Researchers at Oregon State University examined RNA-Seq data on 211 biological samples from 24 different Arabidopsis experiments carried out by different labs. They grouped the samples according to tissue types, and in each of the groups, they identified genes that are stably expressed across biological samples, treatment conditions, and experiments. The researchers fit a Poisson log-linear mixed-effect model to the read counts for each gene and decomposed the total variance into between-sample, between-treatment and between-experiment variance components. Identifying stably expressed genes is useful for count normalization and differential expression analysis.
The variance component analysis that they explore here is a first step towards understanding the sources and nature of the RNA-Seq count variation.
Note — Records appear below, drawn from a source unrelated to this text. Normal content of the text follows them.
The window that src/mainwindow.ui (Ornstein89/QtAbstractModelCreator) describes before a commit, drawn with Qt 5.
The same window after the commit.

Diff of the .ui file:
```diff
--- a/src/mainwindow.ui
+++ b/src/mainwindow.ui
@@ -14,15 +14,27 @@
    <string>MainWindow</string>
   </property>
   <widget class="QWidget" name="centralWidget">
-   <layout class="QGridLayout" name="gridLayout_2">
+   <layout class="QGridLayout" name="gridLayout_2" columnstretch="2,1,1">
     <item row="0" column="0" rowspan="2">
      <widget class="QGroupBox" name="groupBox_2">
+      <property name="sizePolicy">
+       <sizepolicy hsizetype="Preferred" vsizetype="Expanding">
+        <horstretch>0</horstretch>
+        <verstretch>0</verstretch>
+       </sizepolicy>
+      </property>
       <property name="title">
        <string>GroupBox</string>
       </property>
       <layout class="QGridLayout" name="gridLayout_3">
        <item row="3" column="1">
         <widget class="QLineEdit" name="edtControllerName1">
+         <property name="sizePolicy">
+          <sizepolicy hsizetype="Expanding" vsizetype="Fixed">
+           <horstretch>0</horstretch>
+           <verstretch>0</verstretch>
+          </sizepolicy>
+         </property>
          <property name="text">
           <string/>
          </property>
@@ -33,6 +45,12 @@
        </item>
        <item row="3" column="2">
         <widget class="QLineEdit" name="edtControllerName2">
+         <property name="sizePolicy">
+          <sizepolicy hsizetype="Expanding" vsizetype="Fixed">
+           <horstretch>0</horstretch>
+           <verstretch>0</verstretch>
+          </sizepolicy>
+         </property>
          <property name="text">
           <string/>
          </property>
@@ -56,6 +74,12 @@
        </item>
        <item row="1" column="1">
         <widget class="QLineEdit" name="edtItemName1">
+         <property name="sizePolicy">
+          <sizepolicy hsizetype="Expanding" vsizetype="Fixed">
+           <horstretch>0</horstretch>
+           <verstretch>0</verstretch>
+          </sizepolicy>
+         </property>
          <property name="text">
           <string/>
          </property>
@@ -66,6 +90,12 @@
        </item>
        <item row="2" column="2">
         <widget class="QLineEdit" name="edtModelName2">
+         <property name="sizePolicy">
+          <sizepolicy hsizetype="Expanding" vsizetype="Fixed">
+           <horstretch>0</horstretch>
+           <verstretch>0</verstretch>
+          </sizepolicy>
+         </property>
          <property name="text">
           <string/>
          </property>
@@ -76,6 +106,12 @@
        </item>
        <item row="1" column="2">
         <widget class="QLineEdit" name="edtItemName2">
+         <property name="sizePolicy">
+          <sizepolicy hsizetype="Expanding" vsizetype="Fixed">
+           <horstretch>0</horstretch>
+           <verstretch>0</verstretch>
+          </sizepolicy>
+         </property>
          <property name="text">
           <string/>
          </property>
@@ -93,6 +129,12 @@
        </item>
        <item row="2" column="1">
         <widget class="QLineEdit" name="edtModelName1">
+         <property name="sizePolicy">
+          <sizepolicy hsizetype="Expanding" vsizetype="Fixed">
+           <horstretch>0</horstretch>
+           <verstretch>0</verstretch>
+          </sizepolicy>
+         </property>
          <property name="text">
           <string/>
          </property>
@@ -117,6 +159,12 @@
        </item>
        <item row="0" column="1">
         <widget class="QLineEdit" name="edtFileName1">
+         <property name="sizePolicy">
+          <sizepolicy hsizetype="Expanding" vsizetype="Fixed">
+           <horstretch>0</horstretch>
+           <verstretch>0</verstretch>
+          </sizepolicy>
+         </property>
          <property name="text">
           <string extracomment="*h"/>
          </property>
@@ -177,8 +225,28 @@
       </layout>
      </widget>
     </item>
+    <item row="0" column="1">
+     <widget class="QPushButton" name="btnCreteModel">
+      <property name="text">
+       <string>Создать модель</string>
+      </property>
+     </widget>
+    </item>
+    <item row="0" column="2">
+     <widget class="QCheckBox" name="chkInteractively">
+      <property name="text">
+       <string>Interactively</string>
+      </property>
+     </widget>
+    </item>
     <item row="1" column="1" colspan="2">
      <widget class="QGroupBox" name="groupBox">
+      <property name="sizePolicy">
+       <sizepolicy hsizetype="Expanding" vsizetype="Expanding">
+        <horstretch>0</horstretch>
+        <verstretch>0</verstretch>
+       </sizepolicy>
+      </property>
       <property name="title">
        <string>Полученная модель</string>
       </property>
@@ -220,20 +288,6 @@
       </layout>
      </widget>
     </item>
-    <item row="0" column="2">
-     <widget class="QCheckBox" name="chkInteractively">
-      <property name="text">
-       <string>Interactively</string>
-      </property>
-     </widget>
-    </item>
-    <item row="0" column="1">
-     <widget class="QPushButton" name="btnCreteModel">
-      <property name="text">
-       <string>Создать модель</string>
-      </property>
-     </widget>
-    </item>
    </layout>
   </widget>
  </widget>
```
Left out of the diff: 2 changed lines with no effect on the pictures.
When using a numerical measure to identify stably expressed genes, the outcome depends on multiple factors: the background sample set and the reference gene set used for count normalization, the technology used for measuring gene expression, and the specific numerical stability measure used. Since differential expression (DE) is measured by relative frequencies, the researchers argue that DE is a relative concept. They advocate using an explicit reference gene set for count normalization to improve interpretability of DE results, and recommend using a common reference gene set when analyzing multiple RNA-Seq experiments to avoid potential inconsistent conclusions.
Expression profiles of 15 genes—as measured by RNA-Seq CPM
across 91 samples in the multi-tissue group
The 15 genes include (from top to bottom) (A) five stably expressed genes (randomly selected out of the top 100) identified from the multi-tissue group RNA-Seq data using the total variance measure σˆ2, (B) five stably expressed identified by Czechowski et al. (2005) according to the CV measure from a developmental series of microarray experiments, and (C) five traditional house-keeping genes (HKG) discussed in Czechowski et al. (2005).